The 2015 Executive Budget proposal also included more than $102 million for New York’s Mandated Services Reimbursement program and more than $47 million for the Comprehensive Attendance Policy funding, which represents a $4 million increase to MSR and a $2 million increase to CAP. In addition, more than$16 million was included for repayment of previous CAP arrears, which is unchanged from the 2014 budget. This is the second year that a down payment was included for CAP arrears. Finally, Gov. Cuomo once again included $4.5 million for security funding for non-public schools. While the SAFE Act was originally meant to be for one year only, OU Advocacy-Teach NYS successfully advocated for this important funding to be renewed two years in a row.
The EITC, increases to CAP and MSR, and the CAP repayment funding have been keystones of the Jewish day school community’s advocacy agenda for the last few years. Together with the school security funding and other items that benefit the non-public school community, their passage could result in millions of dollars for New York’s Jewish day schools.

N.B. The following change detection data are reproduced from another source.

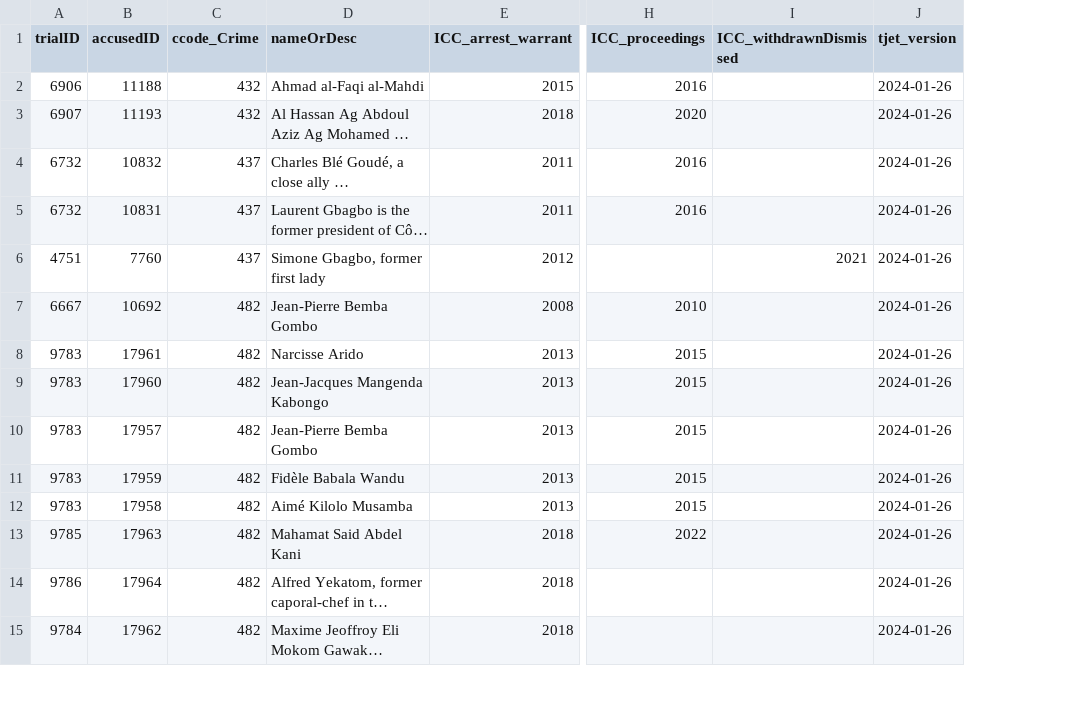
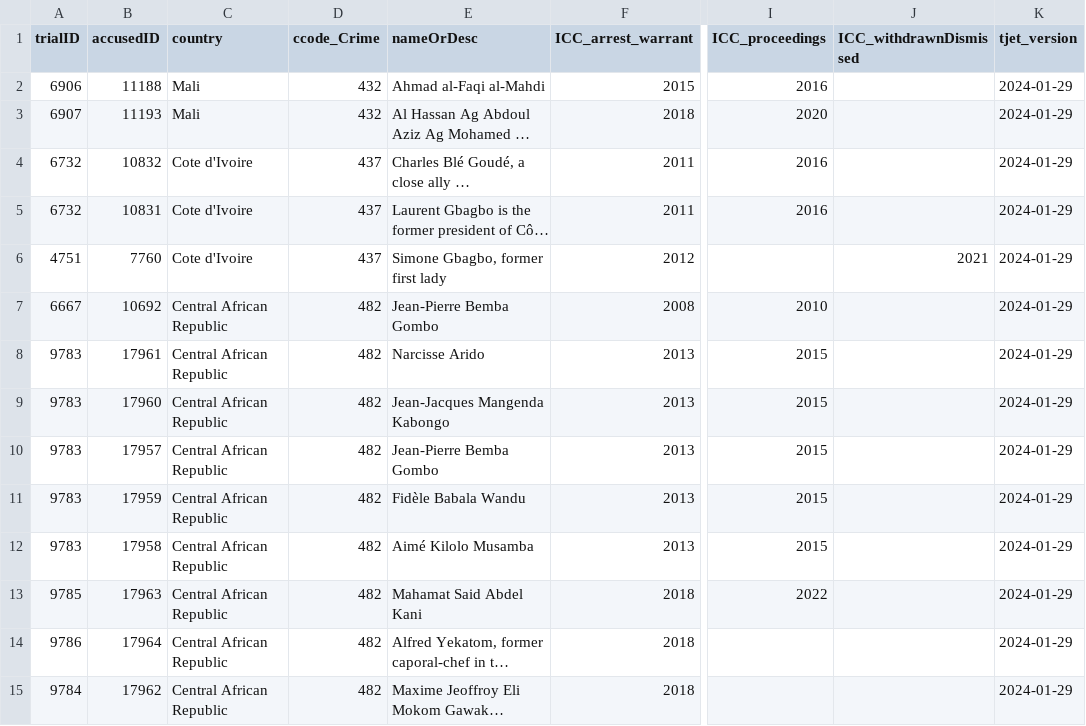
Before and after one commit to tjetdata/tjet-db, a CSV file: tjet_datasets/tjet_icc_accused.csv, drawn as a sheet; only a part is shown, gaps mark what is left out; long unchanged cells end in …; addresses are those after the commit; the diff covers the shown part only; the diff names each change by its address in the sheet, - before the commit and + after, or states it on an @@ line.

```diff
--- a/tjet_datasets/tjet_icc_accused.csv
+++ b/tjet_datasets/tjet_icc_accused.csv
+column C (country), rows 2-15: Mali | Mali | Cote d'Ivoire | Cote d'Ivoire | Cote d'Ivoire | Central African Republic | Central African Republic | Central African Republic | Central African Republic | Central African Republic | Central African Republic | Central African Republic | Central African Republic | Central African Republic
-K2:K15 (tjet_version): 2024-01-26
+K2:K15 (tjet_version): 2024-01-29
```
Also changed, not shown: 34 edited cells elsewhere in this file, tjet_datasets/tjet_amnesties.csv, tjet_datasets/tjet_codebook.csv, 8 other files.
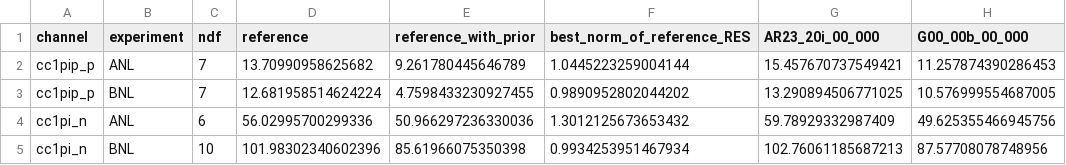
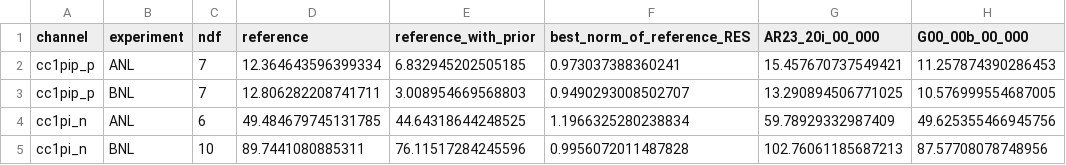
Before and after one commit to Newtrinos-org/newtrinos-verifications, a CSV file: entries/10.1103_PhysRevD.90.112017/results/chi2.csv, drawn as a sheet; only a part is shown; the diff names each change by its address in the sheet, - before the commit and + after, or states it on an @@ line.

```diff
--- a/entries/10.1103_PhysRevD.90.112017/results/chi2.csv
+++ b/entries/10.1103_PhysRevD.90.112017/results/chi2.csv
-D2 (reference): 13.70990958625682
+D2 (reference): 12.364643596399334
-E2 (reference_with_prior): 9.261780445646789
+E2 (reference_with_prior): 6.832945202505185
-F2 (best_norm_of_reference_RES): 1.0445223259004144
+F2 (best_norm_of_reference_RES): 0.973037388360241
-D3 (reference): 12.681958514624224
+D3 (reference): 12.806282208741711
-E3 (reference_with_prior): 4.7598433230927455
+E3 (reference_with_prior): 3.008954669568803
-F3 (best_norm_of_reference_RES): 0.9890952802044202
+F3 (best_norm_of_reference_RES): 0.9490293008502707
-D4 (reference): 56.02995700299336
+D4 (reference): 49.484679745131785
-E4 (reference_with_prior): 50.966297236330036
+E4 (reference_with_prior): 44.64318644248525
-F4 (best_norm_of_reference_RES): 1.3012125673653432
+F4 (best_norm_of_reference_RES): 1.1966325280238834
-D5 (reference): 101.98302340602396
+D5 (reference): 89.7441080885311
-E5 (reference_with_prior): 85.61966075350398
+E5 (reference_with_prior): 76.11517284245596
-F5 (best_norm_of_reference_RES): 0.9934253951467934
+F5 (best_norm_of_reference_RES): 0.9956072011487828
```
Also changed, not shown: 5 other files.
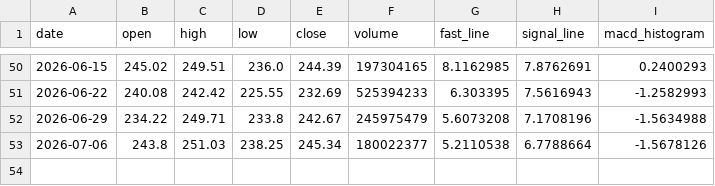
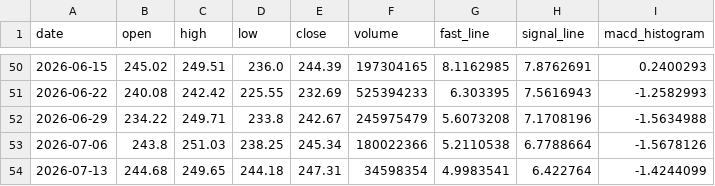
Before and after one commit to tylerstone835/Fortune_5, a CSV file: Assets/Data/Weekly/AMZN.csv, drawn as a sheet; only a part is shown, gaps mark what is left out.

```diff
--- a/Assets/Data/Weekly/AMZN.csv
+++ b/Assets/Data/Weekly/AMZN.csv
@@ -52,2 +52,3 @@ date,open,high,low,close,volume,fast_line,signal_line,macd_histogram
 2026-06-29,234.22,249.71,233.8,242.67,245975479,5.6073208,7.1708196,-1.5634988
-2026-07-06,243.8,251.03,238.25,245.34,180022377,5.2110538,6.7788664,-1.5678126
+2026-07-06,243.8,251.03,238.25,245.34,180022366,5.2110538,6.7788664,-1.5678126
+2026-07-13,244.68,249.65,244.18,247.31,34598354,4.9983541,6.422764,-1.4244099
```
Also changed, not shown: Assets/Data/Daily/AAPL.csv, Assets/Data/Weekly/AAPL.csv, 7 other files.
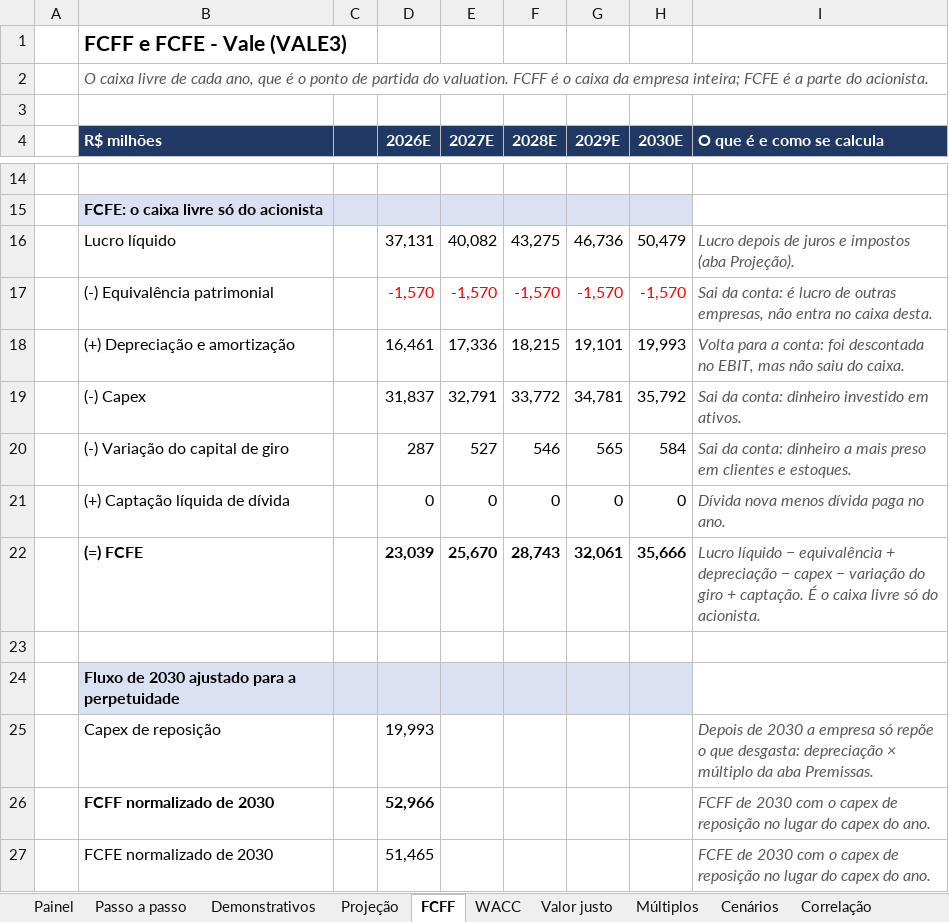
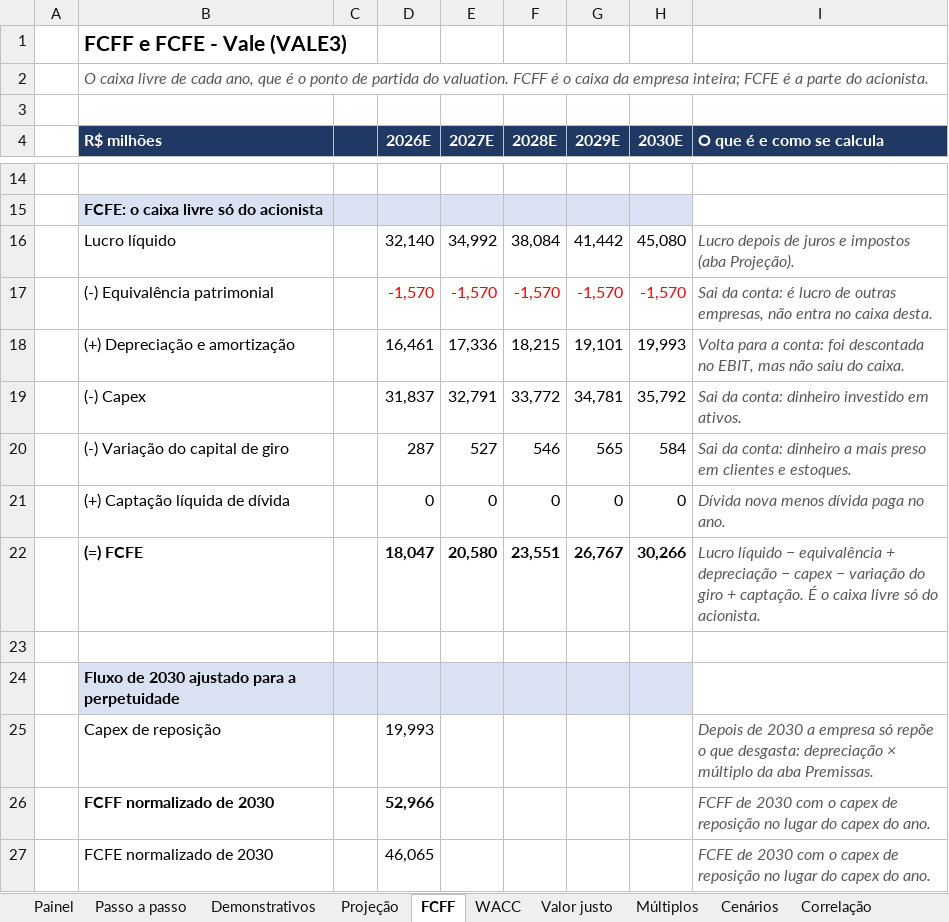
Before and after one commit to timmtimm1/valuation-vale-csn-gerdau, an Excel workbook: saida/valuation_vale_csn_gerdau.xlsx, sheet FCFF, drawn as a sheet; only a part is shown, gaps mark what is left out; values as stored, in another font and other column widths than the file's, no borders; removed rows and columns are numbered as before the commit, all else as after; the diff names each change by its address in the sheet, - before the commit and + after, or states it on an @@ line.

```diff
--- a/saida/valuation_vale_csn_gerdau.xlsx (sheet FCFF)
+++ b/saida/valuation_vale_csn_gerdau.xlsx (sheet FCFF)
-row 16:  | Lucro líquido |  | 37,131 | 40,082 | 43,275 | 46,736 | 50,479 | Lucro depois de juros e impostos (aba Projeção).
+row 16:  | Lucro líquido |  | 32,140 | 34,992 | 38,084 | 41,442 | 45,080 | Lucro depois de juros e impostos (aba Projeção).
-row 22:  | (=) FCFE |  | 23,039 | 25,670 | 28,743 | 32,061 | 35,666 | Lucro líquido − equivalência + depreciação − capex − variação do giro + captação. É o caixa livre só do acionista.
+row 22:  | (=) FCFE |  | 18,047 | 20,580 | 23,551 | 26,767 | 30,266 | Lucro líquido − equivalência + depreciação − capex − variação do giro + captação. É o caixa livre só do acionista.
-D27 (2026E): 51,465
+D27 (2026E): 46,065
```
Also changed, not shown: sheet Cenários, sheet Projeção, sheet Valor justo, sheet Premissas, sheet Painel, sheet Passo a passo, 2 more sheets, formulas that keep their value, charts or pictures, 13 other files.
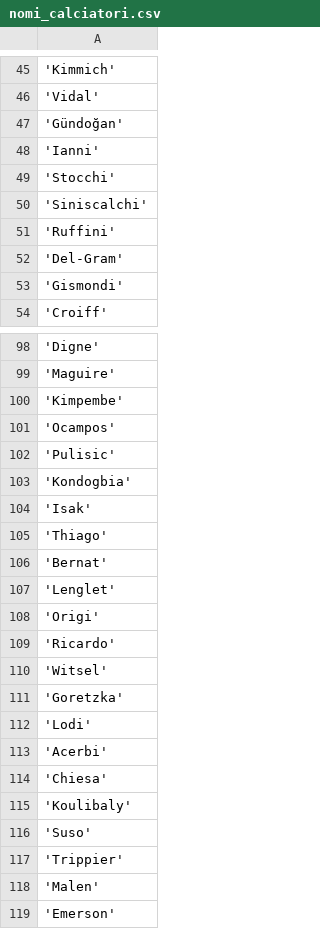
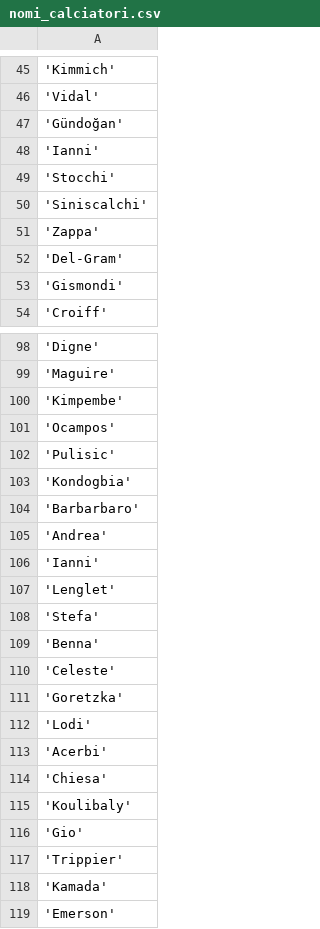
Before and after one commit to ianni-phd/Datasets, a CSV file: nomi_calciatori.csv, drawn as a sheet; only a part is shown, gaps mark what is left out.

Commit message:
Update nomi_calciatori.csv

```diff
--- a/nomi_calciatori.csv
+++ b/nomi_calciatori.csv
@@ -50,3 +50,3 @@
 'Siniscalchi'
-'Ruffini'
+'Zappa'
 'Del-Gram'
@@ -103,9 +103,9 @@
 'Kondogbia'
-'Isak'
-'Thiago'
-'Bernat'
+'Barbarbaro'
+'Andrea'
+'Ianni'
 'Lenglet'
-'Origi'
-'Ricardo'
-'Witsel'
+'Stefa'
+'Benna'
+'Celeste'
 'Goretzka'
@@ -115,5 +115,5 @@
 'Koulibaly'
-'Suso'
+'Gio'
 'Trippier'
-'Malen'
+'Kamada'
 'Emerson'
```
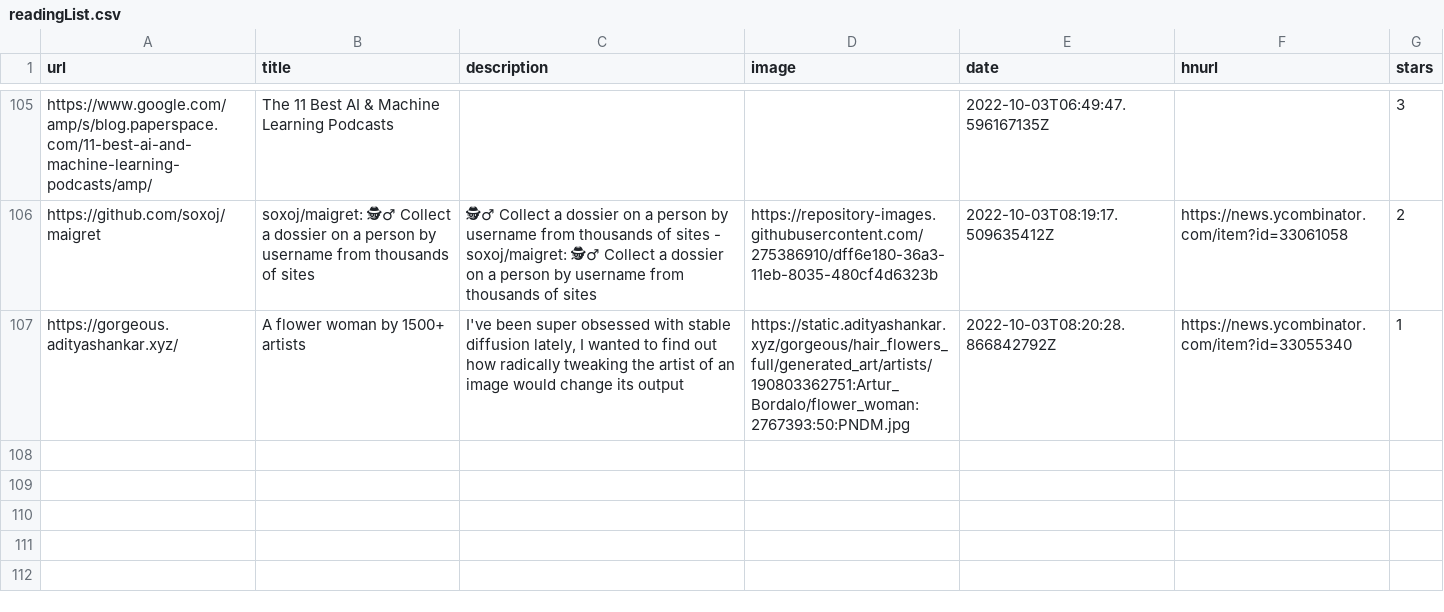
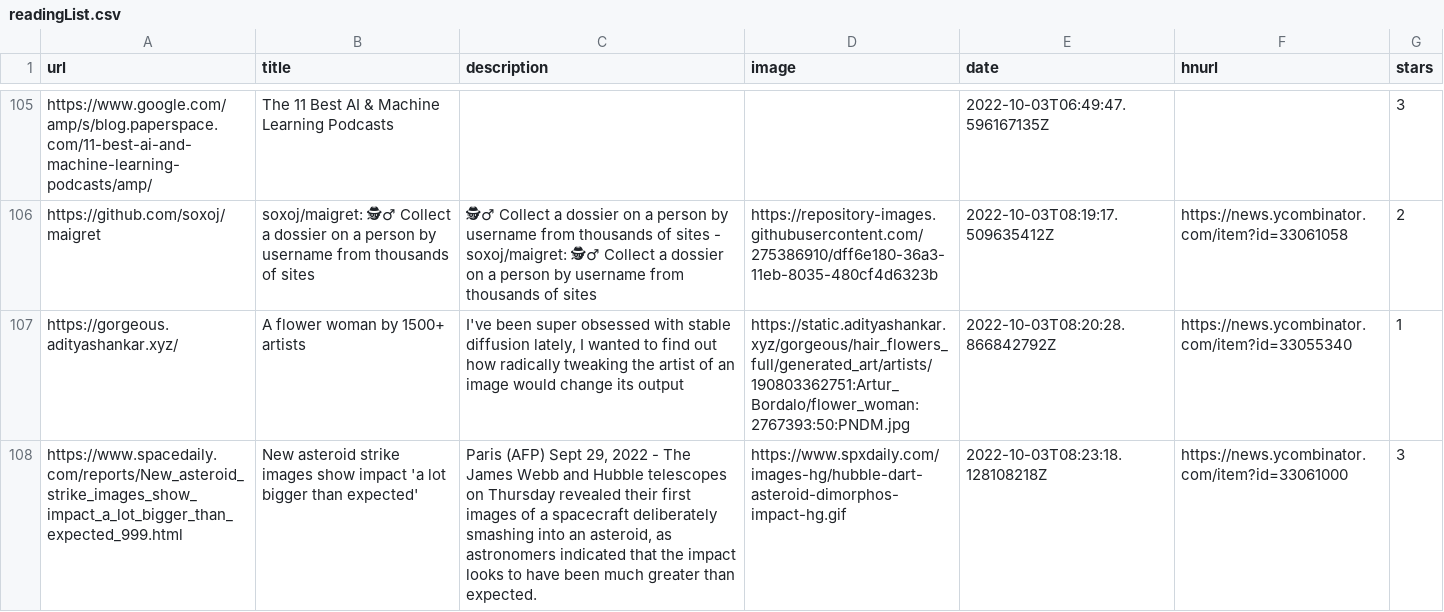
Before and after one commit to ycouble/readingList, a CSV file: readingList.csv, drawn as a sheet; only a part is shown, gaps mark what is left out; the diff names each change by its address in the sheet, - before the commit and + after, or states it on an @@ line.

Commit message:
Automated reading list update on Mon Oct  3 08:23:18 UTC 2022

```diff
--- a/readingList.csv
+++ b/readingList.csv
+row 108: https://www.spacedaily.com/reports/New_asteroid_strike_images_show_impact_a_lot_bigger_than_expected_999.html | New asteroid strike images show impact 'a lot bigger than expected' | Paris (AFP) Sept 29, 2022 - The James Webb and Hubble telescopes on Thursday revealed their first images of a spacecraft deliberately smashing into an asteroid, as astronomers indicated that the impact looks to have been much greater than expected. | https://www.spxdaily.com/images-hg/hubble-dart-asteroid-dimorphos-impact-hg.gif | 2022-10-03T08:23:18.128108218Z | https://news.ycombinator.com/item?id=33061000 | 3
```
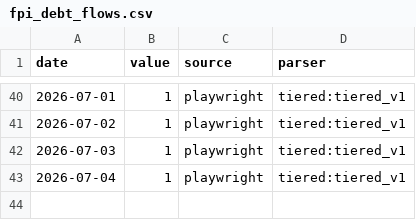
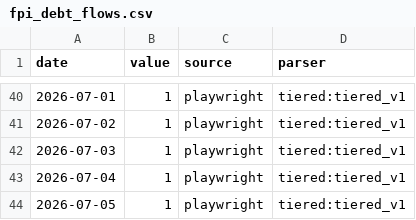
Before and after one commit to aniketkulkarni420/india-risk-monitor, a CSV file: data/history/fpi_debt_flows.csv, drawn as a sheet; only a part is shown, gaps mark what is left out.

```diff
--- a/data/history/fpi_debt_flows.csv
+++ b/data/history/fpi_debt_flows.csv
@@ -43 +43,2 @@ date,value,source,parser
 2026-07-04,1,playwright,tiered:tiered_v1
+2026-07-05,1,playwright,tiered:tiered_v1
```
Also changed, not shown: data/history/eway_bills.csv, data/history/wacr_repo_spread.csv, 40 other files.
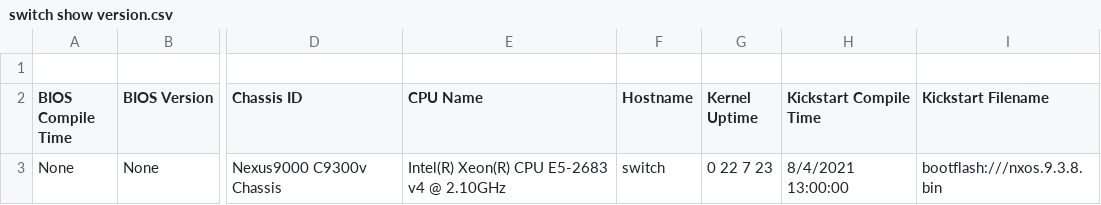
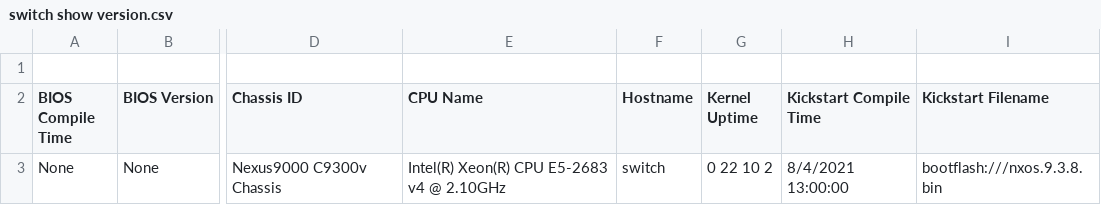
Before and after one commit to automateyournetwork/nxpydocs_output, a CSV file: CSV/switch show version.csv, drawn as a sheet; only a part is shown, gaps mark what is left out; the diff names each change by its address in the sheet, - before the commit and + after, or states it on an @@ line.

```diff
--- a/CSV/switch show version.csv
+++ b/CSV/switch show version.csv
-G3 (Kernel Uptime): 0 22 7 23
+G3 (Kernel Uptime): 0 22 10 2
```
Also changed, not shown: 16 other files.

“While we are pleased these items are in Gov. Cuomo’s proposed budget, we must continue to advocate for them between now and when the state budget closes at the end of March,” said Adler. Last year, OU Advocacy-Teach NYS coordinated 17 meetings at schools with legislators, organized three advocacy missions to Albany, and successfully encouraged community members throughout the state to write more than 3,000 letters to lawmakers.
This year, to support its legislative agenda in Albany, OU Advocacy-Teach NYS has planned two regional missions to the Statehouse—the first from Manhattan, the Bronx and Westchester, and the second from Brooklyn, Queens and Long Island—for community members to meet with state legislators and demonstrate their support of education affordability, particularly the EITC. In addition, OU Advocacy-Teach NYS is organizing a joint mission to Albany with Yachad, the flagship program of the OU’s National Jewish Council for Disabilities. And in conjunction with the Yeshivah of Flatbush and Nazareth Regional High School, a Catholic school, OU Advocacy is working with high school students to teach them about the value of political advocacy. After an advocacy training day with students from each high school, the entire group of students will head to Albany to advocate for the EITC bill.
In New York City, OU Advocacy-Teach NYS has just launched a campaign to increase access for Jewish day schools to Mayor Bill de Blasio’s universal pre-kindergarten program.
Since the inception of the Mayor’s expanded Universal Pre-K (UPK) program in January 2014, OU Advocacy-Teach NYS has been advocating for full inclusion for all Jewish day school students. Unfortunately, 89 percent of pre-school aged students within the Jewish day school community are not able to participate in a full-day UPK program. This is due to the difficulty Jewish day schools encounter in order to adequately accommodate the 6 hours and 20 minutes of uninterrupted secular instruction required by the City program while still maintaining appropriate levels of privately-funded religious instruction.
“Together with our coalition of New York City Jewish day schools, we have asked the Mayor repeatedly to make the requirements of the full-day UPK program more flexible and to expand the slots available for the half-day UPK program, in order for the Mayor to realize his vision of universal pre-K education for every child in New York City. Unfortunately, Mayor de Blasio has responded to our requests with no clear plan or timetable for including Jewish day school students,” Litwack added.
OU Advocacy-Teach NYS is encouraging all New Yorkers to contact Mayor de Blasio today and urge him to accommodate the needs of the Jewish day school community by making the restrictive hour requirements more flexible and adding enough slots to the program for Jewish day school students.